She has adjusted her schedule and she is pretty pleased. The whole thing is almost surreal.
We had a team dinner with a great bunch of people where we laughed a lot, that was good. And the odd owner from my daughter's birthday party was in rare form last night. too funny. He had us laughing and he paid particular attention to my boss. In casual conversation I found out that my boss and I were both in the Class of 1988. Hah...
Last week I was in Buenos Aires and missed the State Department's dailly briefings.
I tried to catch up yesterday, but did not get too far.
Two things of interest:
MR. GALLEGOS: Well, Pakistan is a key partner in the war on terror. It plays a critical role in our long-term efforts to build a stable and prosperous South Asia. Shifting Foreign Military Financing that was already allocated to Pakistan for other military equipment allows Pakistan’s F-16 program, a tangible symbol of the U.S.-Pakistan relationship, to continue on track. Pakistan is currently undergoing economic turmoil, including rising food and fuel prices, and this is a daunting challenge to the new civilian government. This $226-227 million funds is – was already allocated for other updates on different airframes in Pakistan. The government came to us, asked us if we could assist them, and we decided that this would be a good option for them. It would help to relieve the government, allow them to use that amount of funds for different projects of their own while providing an update that had already been – that we had already approved in 2006. So basically, what we did was we shifted funds from one set of antiterrorism projects, one set of airframes, to a different set.
In terms of what the benefits are to us, what we’re looking at is advanced avionics and radar upgrades, and communications and targeting systems that will enable real-time communication with ground forces that will generate ground position data that can be used to direct guided munitions to a target. We believe that these updates will effectively employ the F-16s. We’ll – they’ll be able to use them during nighttime operations.
The bottom line here is that we’ve shifted money to help the democratically elected Government of Pakistan to fight a common foe, a common enemy that we have. We believe that these upgrades that had already been approved will help the Pakistanis – us – will help the Pakistanis help us fight this common foe, and that we believe that this is a positive way to help a friend.
my favorite question...
QUESTION: One last question on this. How many times has Pakistan conducted air strikes against the Taliban and other militants in that area?
MR. GALLEGOS: Well, I’ll tell you what, unfortunately, I’m not with the DOD and couldn’t tell you that number. I’d refer you to them to discuss.
For me - this is interesting... actually riveting. I know how lame.
and check this out
Question On Venezuela, what is your reaction to this alliance or partnership that President Chavez from Venezuela is trying to have with Russia in relation to oil and weapons?
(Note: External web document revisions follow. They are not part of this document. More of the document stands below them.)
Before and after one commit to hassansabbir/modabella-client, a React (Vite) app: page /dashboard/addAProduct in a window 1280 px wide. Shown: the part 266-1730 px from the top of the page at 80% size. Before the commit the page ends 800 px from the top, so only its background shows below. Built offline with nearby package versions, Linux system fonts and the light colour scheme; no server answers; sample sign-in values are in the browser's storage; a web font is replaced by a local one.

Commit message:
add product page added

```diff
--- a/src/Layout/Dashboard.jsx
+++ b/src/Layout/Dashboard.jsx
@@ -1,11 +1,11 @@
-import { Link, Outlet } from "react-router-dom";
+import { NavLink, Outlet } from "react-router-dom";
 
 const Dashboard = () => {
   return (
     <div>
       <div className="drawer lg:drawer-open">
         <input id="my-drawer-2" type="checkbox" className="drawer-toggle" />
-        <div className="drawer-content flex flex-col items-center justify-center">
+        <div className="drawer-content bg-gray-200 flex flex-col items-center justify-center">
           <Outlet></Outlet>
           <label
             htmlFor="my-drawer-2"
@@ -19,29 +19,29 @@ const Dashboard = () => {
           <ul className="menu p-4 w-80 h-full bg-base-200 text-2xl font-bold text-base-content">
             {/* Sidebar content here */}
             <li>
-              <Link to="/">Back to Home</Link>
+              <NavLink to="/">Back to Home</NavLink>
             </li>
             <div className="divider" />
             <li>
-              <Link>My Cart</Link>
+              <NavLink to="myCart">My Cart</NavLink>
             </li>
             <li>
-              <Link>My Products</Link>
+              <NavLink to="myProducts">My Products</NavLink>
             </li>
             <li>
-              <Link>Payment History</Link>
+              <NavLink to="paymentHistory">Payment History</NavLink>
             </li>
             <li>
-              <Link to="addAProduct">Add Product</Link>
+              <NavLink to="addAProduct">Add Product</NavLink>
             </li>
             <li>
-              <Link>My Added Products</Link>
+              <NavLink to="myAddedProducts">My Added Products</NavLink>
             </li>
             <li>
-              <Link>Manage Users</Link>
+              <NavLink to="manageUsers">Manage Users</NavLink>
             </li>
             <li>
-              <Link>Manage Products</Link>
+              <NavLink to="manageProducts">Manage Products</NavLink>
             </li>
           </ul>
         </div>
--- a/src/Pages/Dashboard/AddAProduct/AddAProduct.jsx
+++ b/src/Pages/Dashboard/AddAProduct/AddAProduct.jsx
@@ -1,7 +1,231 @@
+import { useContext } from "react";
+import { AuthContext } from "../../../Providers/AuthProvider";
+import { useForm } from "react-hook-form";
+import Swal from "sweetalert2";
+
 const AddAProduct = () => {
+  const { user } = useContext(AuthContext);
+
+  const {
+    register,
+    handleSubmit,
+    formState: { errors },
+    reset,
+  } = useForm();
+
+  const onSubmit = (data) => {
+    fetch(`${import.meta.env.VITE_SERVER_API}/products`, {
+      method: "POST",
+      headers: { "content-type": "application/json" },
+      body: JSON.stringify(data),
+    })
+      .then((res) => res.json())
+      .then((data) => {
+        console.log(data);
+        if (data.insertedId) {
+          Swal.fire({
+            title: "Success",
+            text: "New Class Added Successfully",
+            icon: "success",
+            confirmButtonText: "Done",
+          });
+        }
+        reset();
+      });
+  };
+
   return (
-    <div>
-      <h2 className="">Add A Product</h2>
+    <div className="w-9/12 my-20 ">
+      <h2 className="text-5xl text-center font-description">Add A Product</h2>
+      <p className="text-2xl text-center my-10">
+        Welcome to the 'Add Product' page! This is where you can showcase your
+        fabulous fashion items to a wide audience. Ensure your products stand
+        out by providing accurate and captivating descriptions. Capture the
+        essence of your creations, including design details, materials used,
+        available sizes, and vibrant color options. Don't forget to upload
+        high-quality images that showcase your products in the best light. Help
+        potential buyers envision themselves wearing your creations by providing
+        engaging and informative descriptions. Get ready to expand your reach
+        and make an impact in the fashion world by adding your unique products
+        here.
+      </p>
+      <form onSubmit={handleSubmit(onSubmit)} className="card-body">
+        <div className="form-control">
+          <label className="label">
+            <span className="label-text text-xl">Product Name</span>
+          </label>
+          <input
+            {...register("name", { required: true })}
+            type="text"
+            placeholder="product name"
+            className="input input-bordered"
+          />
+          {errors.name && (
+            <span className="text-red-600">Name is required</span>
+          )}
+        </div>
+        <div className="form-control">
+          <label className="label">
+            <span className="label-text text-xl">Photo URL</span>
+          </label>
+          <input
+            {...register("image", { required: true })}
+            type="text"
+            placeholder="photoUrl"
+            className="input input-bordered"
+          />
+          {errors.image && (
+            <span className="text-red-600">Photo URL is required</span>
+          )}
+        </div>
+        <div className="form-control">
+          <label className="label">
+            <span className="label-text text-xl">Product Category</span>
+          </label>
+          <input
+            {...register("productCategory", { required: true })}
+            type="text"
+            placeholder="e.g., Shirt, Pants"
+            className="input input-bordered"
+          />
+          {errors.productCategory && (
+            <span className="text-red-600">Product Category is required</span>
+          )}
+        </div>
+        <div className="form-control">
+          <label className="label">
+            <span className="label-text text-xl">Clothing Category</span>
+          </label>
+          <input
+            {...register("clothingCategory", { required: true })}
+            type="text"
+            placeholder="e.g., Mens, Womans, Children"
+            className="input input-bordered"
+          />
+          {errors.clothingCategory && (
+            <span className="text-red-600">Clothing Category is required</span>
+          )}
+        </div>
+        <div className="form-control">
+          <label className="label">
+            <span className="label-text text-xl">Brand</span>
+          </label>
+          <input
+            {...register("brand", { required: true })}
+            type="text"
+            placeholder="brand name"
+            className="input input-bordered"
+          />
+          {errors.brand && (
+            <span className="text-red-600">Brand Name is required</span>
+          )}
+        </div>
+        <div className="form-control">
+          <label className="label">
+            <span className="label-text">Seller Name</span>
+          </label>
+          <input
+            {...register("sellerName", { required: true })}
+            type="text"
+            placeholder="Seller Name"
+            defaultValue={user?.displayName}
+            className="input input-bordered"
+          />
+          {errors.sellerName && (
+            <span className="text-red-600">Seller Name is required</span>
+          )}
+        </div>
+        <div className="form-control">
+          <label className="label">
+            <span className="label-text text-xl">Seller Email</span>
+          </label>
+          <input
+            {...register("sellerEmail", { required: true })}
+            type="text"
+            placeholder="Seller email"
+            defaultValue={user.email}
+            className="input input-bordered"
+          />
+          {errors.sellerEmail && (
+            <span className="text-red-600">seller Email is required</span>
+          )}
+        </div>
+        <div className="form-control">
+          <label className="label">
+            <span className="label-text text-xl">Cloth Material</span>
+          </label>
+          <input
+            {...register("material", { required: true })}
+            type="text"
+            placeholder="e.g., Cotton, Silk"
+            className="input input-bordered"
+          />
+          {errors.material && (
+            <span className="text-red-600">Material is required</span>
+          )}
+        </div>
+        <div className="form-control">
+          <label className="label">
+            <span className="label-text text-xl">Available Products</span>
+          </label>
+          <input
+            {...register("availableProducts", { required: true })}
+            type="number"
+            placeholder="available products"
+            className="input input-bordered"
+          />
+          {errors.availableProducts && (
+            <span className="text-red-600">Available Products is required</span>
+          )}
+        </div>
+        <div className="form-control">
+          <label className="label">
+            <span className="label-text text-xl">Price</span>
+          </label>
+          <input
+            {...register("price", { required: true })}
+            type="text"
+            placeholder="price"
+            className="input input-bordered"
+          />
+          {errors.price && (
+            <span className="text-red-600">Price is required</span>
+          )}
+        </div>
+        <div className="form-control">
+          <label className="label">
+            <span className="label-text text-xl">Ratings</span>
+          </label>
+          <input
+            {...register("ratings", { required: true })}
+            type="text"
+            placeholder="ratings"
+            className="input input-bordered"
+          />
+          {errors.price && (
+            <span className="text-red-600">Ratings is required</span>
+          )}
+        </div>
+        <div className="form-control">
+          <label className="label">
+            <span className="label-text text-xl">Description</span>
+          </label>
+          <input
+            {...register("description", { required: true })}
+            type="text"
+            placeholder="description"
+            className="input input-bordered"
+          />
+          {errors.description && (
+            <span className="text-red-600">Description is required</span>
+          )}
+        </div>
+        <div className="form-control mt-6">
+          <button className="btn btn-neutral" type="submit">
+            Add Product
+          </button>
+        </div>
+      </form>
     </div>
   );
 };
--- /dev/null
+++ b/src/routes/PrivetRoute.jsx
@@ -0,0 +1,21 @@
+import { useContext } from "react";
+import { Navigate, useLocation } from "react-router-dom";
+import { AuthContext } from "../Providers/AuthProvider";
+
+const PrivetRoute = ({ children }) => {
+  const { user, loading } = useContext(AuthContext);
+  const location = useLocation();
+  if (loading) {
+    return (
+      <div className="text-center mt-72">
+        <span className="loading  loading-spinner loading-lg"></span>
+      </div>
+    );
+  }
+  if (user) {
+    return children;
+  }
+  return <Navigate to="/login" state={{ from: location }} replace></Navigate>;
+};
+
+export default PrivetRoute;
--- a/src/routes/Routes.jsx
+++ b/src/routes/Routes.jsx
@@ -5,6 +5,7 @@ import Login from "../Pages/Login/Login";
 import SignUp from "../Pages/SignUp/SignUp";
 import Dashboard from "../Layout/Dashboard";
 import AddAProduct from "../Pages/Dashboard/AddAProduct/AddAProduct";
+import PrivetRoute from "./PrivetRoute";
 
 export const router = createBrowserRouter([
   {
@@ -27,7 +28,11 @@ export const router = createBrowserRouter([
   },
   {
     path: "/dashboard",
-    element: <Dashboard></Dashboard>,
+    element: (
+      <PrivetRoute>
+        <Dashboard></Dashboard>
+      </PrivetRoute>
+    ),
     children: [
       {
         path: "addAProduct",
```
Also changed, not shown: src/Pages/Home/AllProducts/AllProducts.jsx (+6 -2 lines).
MR. GALLEGOS: Well, I think, number one, is we’ve seen the Venezuelans’ substantial purchases from the Russians, in terms of arms. This is something that we’ve expressed concern over. The fact is that Venezuela is expending an awful lot of resources to obtain an awful lot of military hardware, some would say much more than they actually need if you reflect on their actual defense needs. However, that’s a decision for the Venezuelan Government to make for themselves.
In terms of their relationships with Russia, they’re a sovereign state. They will have these relations with them. In terms of any gas deals or other economic issues, I think we’ve expressed our belief in the past that what we believe is that multiple sources, through multiple means of transportation, when it comes to any sort of fuel, based on the open market system, is what we’re concerned about seeing. So that would be the criteria that we would review any discussion or agreement that they may come to.
WTF - Chavez?